Task details:
Your task is to output the listing word for word, with pictures excluded.
============================================================
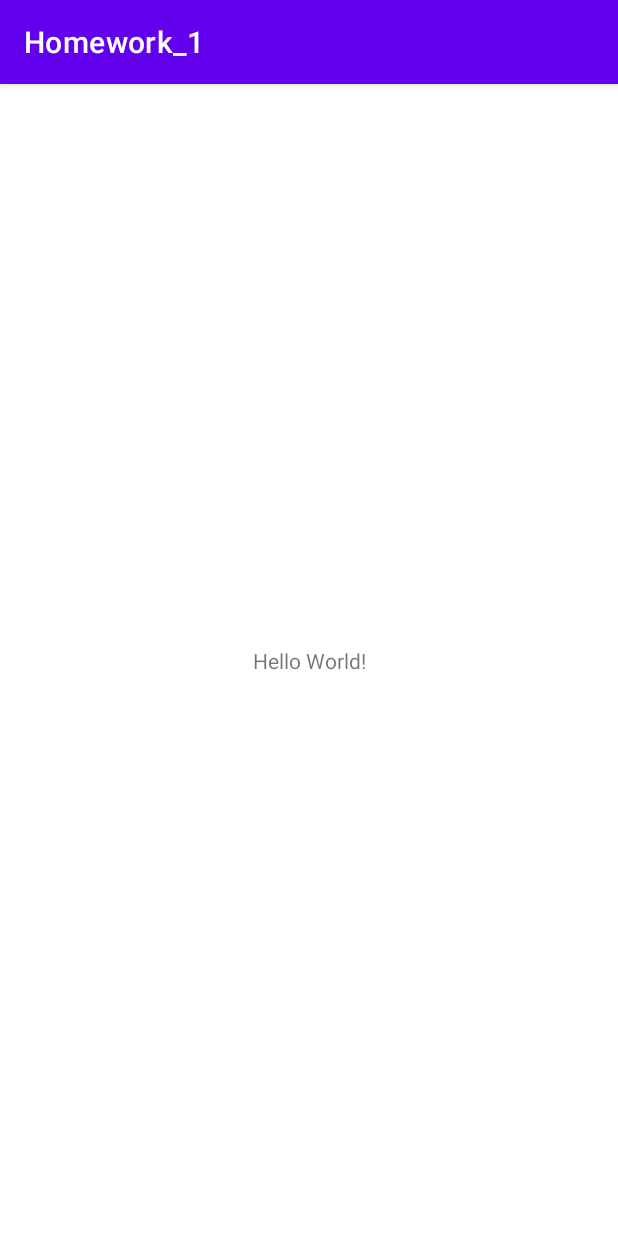
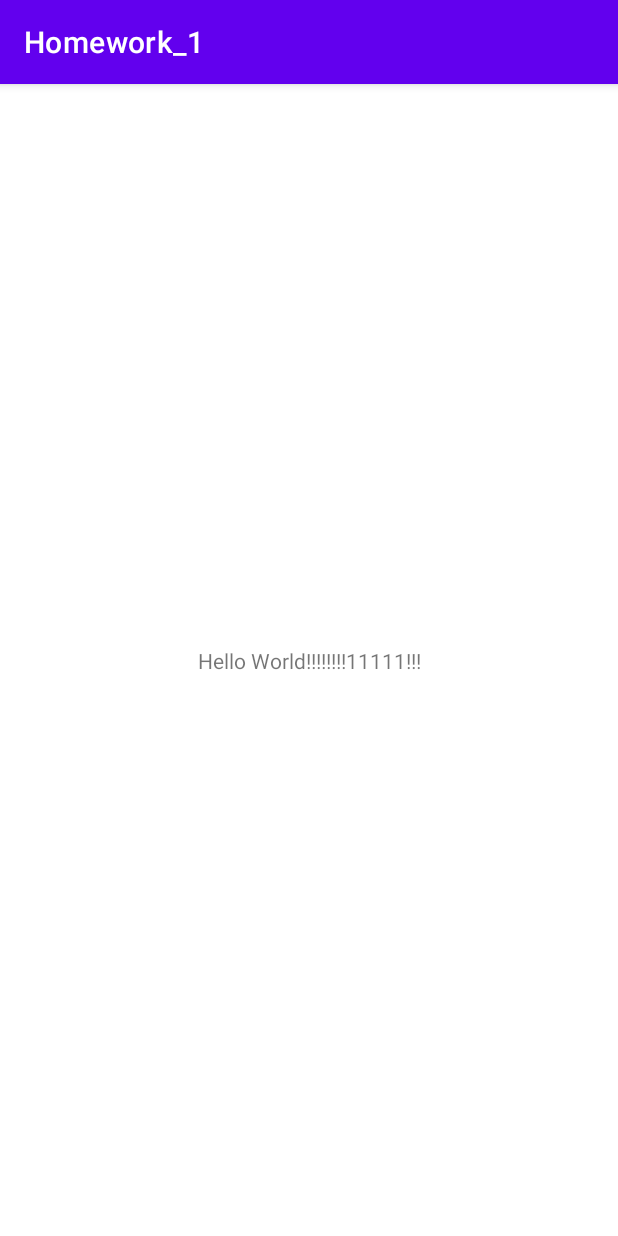
Before and after one commit to galeopsis/AndroidJava, an Android app: the screen it shows after launch (MainActivity), on a phone screen of 412 x 824 dp. Run offline under Robolectric (Android 15) with nearby library versions, the phone set to English and light mode, and no system bars.

Commit message:
New features added.

```diff
--- a/app/src/main/res/layout/activity_main.xml
+++ b/app/src/main/res/layout/activity_main.xml
@@ -9,7 +9,7 @@
     <TextView
         android:layout_width="wrap_content"
         android:layout_height="wrap_content"
-        android:text="Hello World!"
+        android:text="Hello World!!!!!!!!11111!!!"
         app:layout_constraintBottom_toBottomOf="parent"
         app:layout_constraintLeft_toLeftOf="parent"
         app:layout_constraintRight_toRightOf="parent"
```
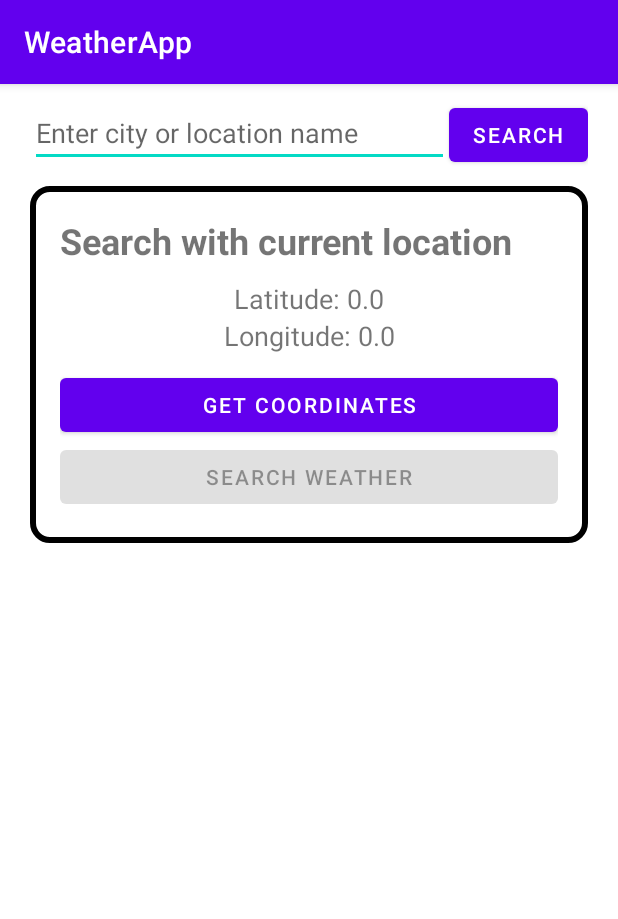
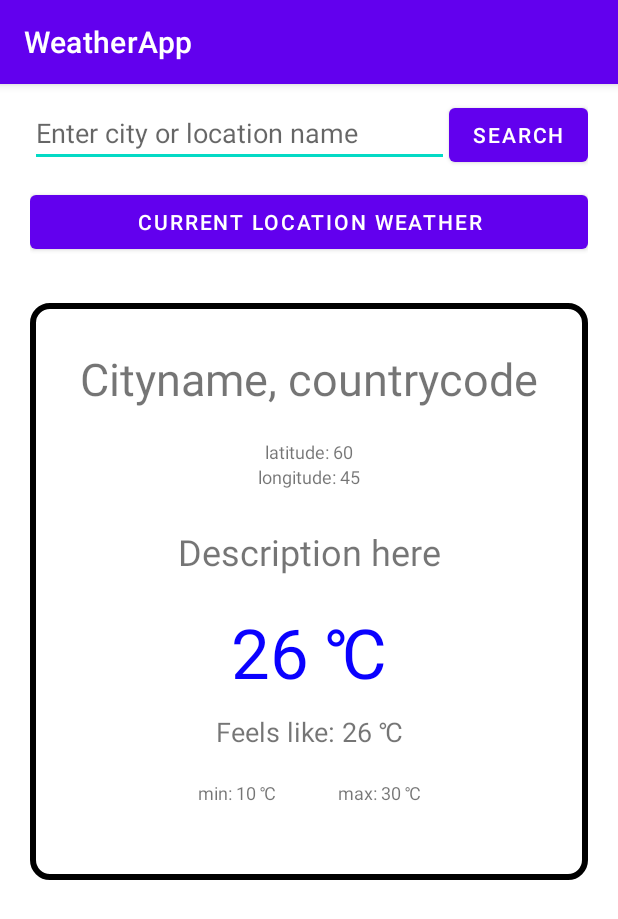
Before and after one commit to haelina/WeatherApp, an Android app: the screen it shows after launch (MainActivity), on a phone screen of 412 x 824 dp. Shown: the top 919 px of the screen. Run offline under Robolectric (Android 15) with nearby library versions, the phone set to English and light mode, and no system bars; our stand-ins replace Picasso; pictures from the network do not load; 8 statements that could not run were skipped.

Commit message:
Remove unnecessary elements to get fresher apperance.

```diff
--- a/WeatherApp/app/src/main/res/layout/activity_main.xml
+++ b/WeatherApp/app/src/main/res/layout/activity_main.xml
@@ -45,16 +45,17 @@
                 android:orientation="vertical"
                 android:layout_width="match_parent"
                 android:layout_height="wrap_content"
-                android:background="@drawable/shape"
                 android:layout_marginTop="10dp"
                 android:layout_marginHorizontal="20dp">
+                <!--android:background="@drawable/shape"
                 <TextView
                     android:text="Search with current location"
                     android:textStyle="bold"
                     android:textSize="24dp"
                     android:layout_marginBottom="10dp"
                     android:layout_width="match_parent"
-                    android:layout_height="wrap_content" />
+                    android:layout_height="wrap_content" />                android:layout_marginTop="10dp"
+                    android:layout_marginHorizontal="20dp">
                 <TextView
                     android:id="@+id/latitude"
                     android:text="Latitude: 0.0"
@@ -69,24 +70,24 @@
                     android:textSize="18dp"
                     android:layout_marginBottom="10dp"
                     android:layout_width="match_parent"
-                    android:layout_height="wrap_content" />
+                    android:layout_height="wrap_content" />-->
                 <Button
                     android:id="@+id/getCoordinatesButton"
-                    android:text="Get coordinates"
+                    android:text="Current location weather"
                     android:layout_width="match_parent"
                     android:layout_height="wrap_content"
                     android:onClick="getCoordinates"/>
-                <Button
+                <!--<Button
                     android:id="@+id/searchWithCoordinates"
                     android:text="Search weather"
                     android:enabled="false"
                     android:layout_width="match_parent"
                     android:layout_height="wrap_content"
-                    android:onClick="clickSearchCoordinates"/>
+                    android:onClick="clickSearchCoordinates"/>-->
             </LinearLayout>
             <LinearLayout
                 android:id="@+id/weatherData"
-                android:visibility="gone"
+                android:visibility="visible"
                 android:orientation="vertical"
                 android:layout_width="match_parent"
                 android:layout_height="wrap_content"
```
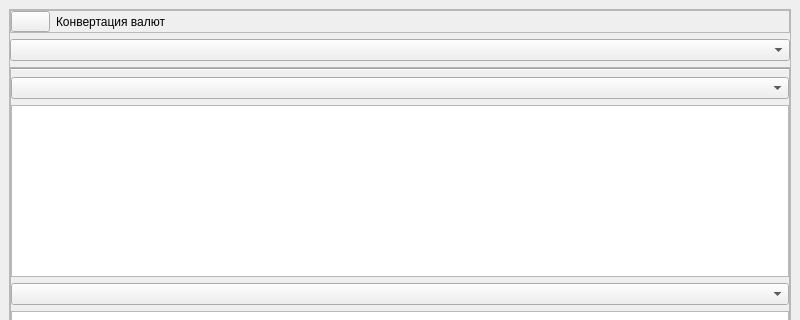
Above: Calculator/Value/valuewindow.ui from tqqqqt/SimpleCalculator before the change; both pictures show x 0 to 800 and y 0 to 320 of the 800 by 600 pixel window. Below: the same form after it.
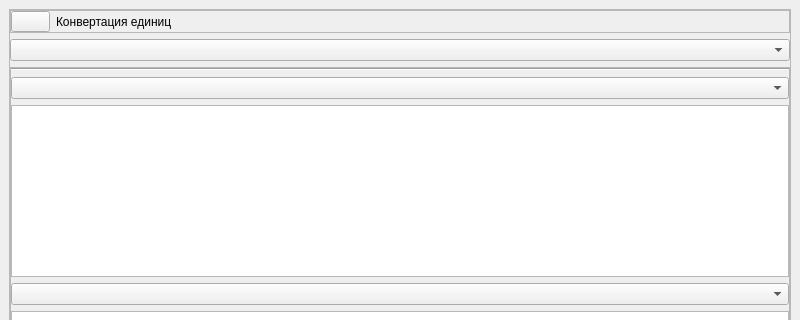
That is the form after the change.

Commit message: fix tag name

```diff
--- a/Calculator/Value/valuewindow.ui
+++ b/Calculator/Value/valuewindow.ui
@@ -77,7 +77,7 @@
              </font>
             </property>
             <property name="text">
-             <string>Конвертация валют</string>
+             <string>Конвертация единиц</string>
             </property>
            </widget>
           </item>
```
Left out of the diff: 24 changed lines with no effect on the pictures.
============================================================
Output for this exercise:
Before and after one commit to galeopsis/AndroidJava, an Android app: the screen it shows after launch (MainActivity), on a phone screen of 412 x 824 dp. Run offline under Robolectric (Android 15) with nearby library versions, the phone set to English and light mode, and no system bars.

Commit message:
New features added.

```diff
--- a/app/src/main/res/layout/activity_main.xml
+++ b/app/src/main/res/layout/activity_main.xml
@@ -9,7 +9,7 @@
     <TextView
         android:layout_width="wrap_content"
         android:layout_height="wrap_content"
-        android:text="Hello World!"
+        android:text="Hello World!!!!!!!!11111!!!"
         app:layout_constraintBottom_toBottomOf="parent"
         app:layout_constraintLeft_toLeftOf="parent"
         app:layout_constraintRight_toRightOf="parent"
```
Before and after one commit to haelina/WeatherApp, an Android app: the screen it shows after launch (MainActivity), on a phone screen of 412 x 824 dp. Shown: the top 919 px of the screen. Run offline under Robolectric (Android 15) with nearby library versions, the phone set to English and light mode, and no system bars; our stand-ins replace Picasso; pictures from the network do not load; 8 statements that could not run were skipped.

Commit message:
Remove unnecessary elements to get fresher apperance.

```diff
--- a/WeatherApp/app/src/main/res/layout/activity_main.xml
+++ b/WeatherApp/app/src/main/res/layout/activity_main.xml
@@ -45,16 +45,17 @@
                 android:orientation="vertical"
                 android:layout_width="match_parent"
                 android:layout_height="wrap_content"
-                android:background="@drawable/shape"
                 android:layout_marginTop="10dp"
                 android:layout_marginHorizontal="20dp">
+                <!--android:background="@drawable/shape"
                 <TextView
                     android:text="Search with current location"
                     android:textStyle="bold"
                     android:textSize="24dp"
                     android:layout_marginBottom="10dp"
                     android:layout_width="match_parent"
-                    android:layout_height="wrap_content" />
+                    android:layout_height="wrap_content" />                android:layout_marginTop="10dp"
+                    android:layout_marginHorizontal="20dp">
                 <TextView
                     android:id="@+id/latitude"
                     android:text="Latitude: 0.0"
@@ -69,24 +70,24 @@
                     android:textSize="18dp"
                     android:layout_marginBottom="10dp"
                     android:layout_width="match_parent"
-                    android:layout_height="wrap_content" />
+                    android:layout_height="wrap_content" />-->
                 <Button
                     android:id="@+id/getCoordinatesButton"
-                    android:text="Get coordinates"
+                    android:text="Current location weather"
                     android:layout_width="match_parent"
                     android:layout_height="wrap_content"
                     android:onClick="getCoordinates"/>
-                <Button
+                <!--<Button
                     android:id="@+id/searchWithCoordinates"
                     android:text="Search weather"
                     android:enabled="false"
                     android:layout_width="match_parent"
                     android:layout_height="wrap_content"
-                    android:onClick="clickSearchCoordinates"/>
+                    android:onClick="clickSearchCoordinates"/>-->
             </LinearLayout>
             <LinearLayout
                 android:id="@+id/weatherData"
-                android:visibility="gone"
+                android:visibility="visible"
                 android:orientation="vertical"
                 android:layout_width="match_parent"
                 android:layout_height="wrap_content"
```
Above: Calculator/Value/valuewindow.ui from tqqqqt/SimpleCalculator before the change; both pictures show x 0 to 800 and y 0 to 320 of the 800 by 600 pixel window. Below: the same form after it.
That is the form after the change.

Commit message: fix tag name

```diff
--- a/Calculator/Value/valuewindow.ui
+++ b/Calculator/Value/valuewindow.ui
@@ -77,7 +77,7 @@
              </font>
             </property>
             <property name="text">
-             <string>Конвертация валют</string>
+             <string>Конвертация единиц</string>
             </property>
            </widget>
           </item>
```
Left out of the diff: 24 changed lines with no effect on the pictures.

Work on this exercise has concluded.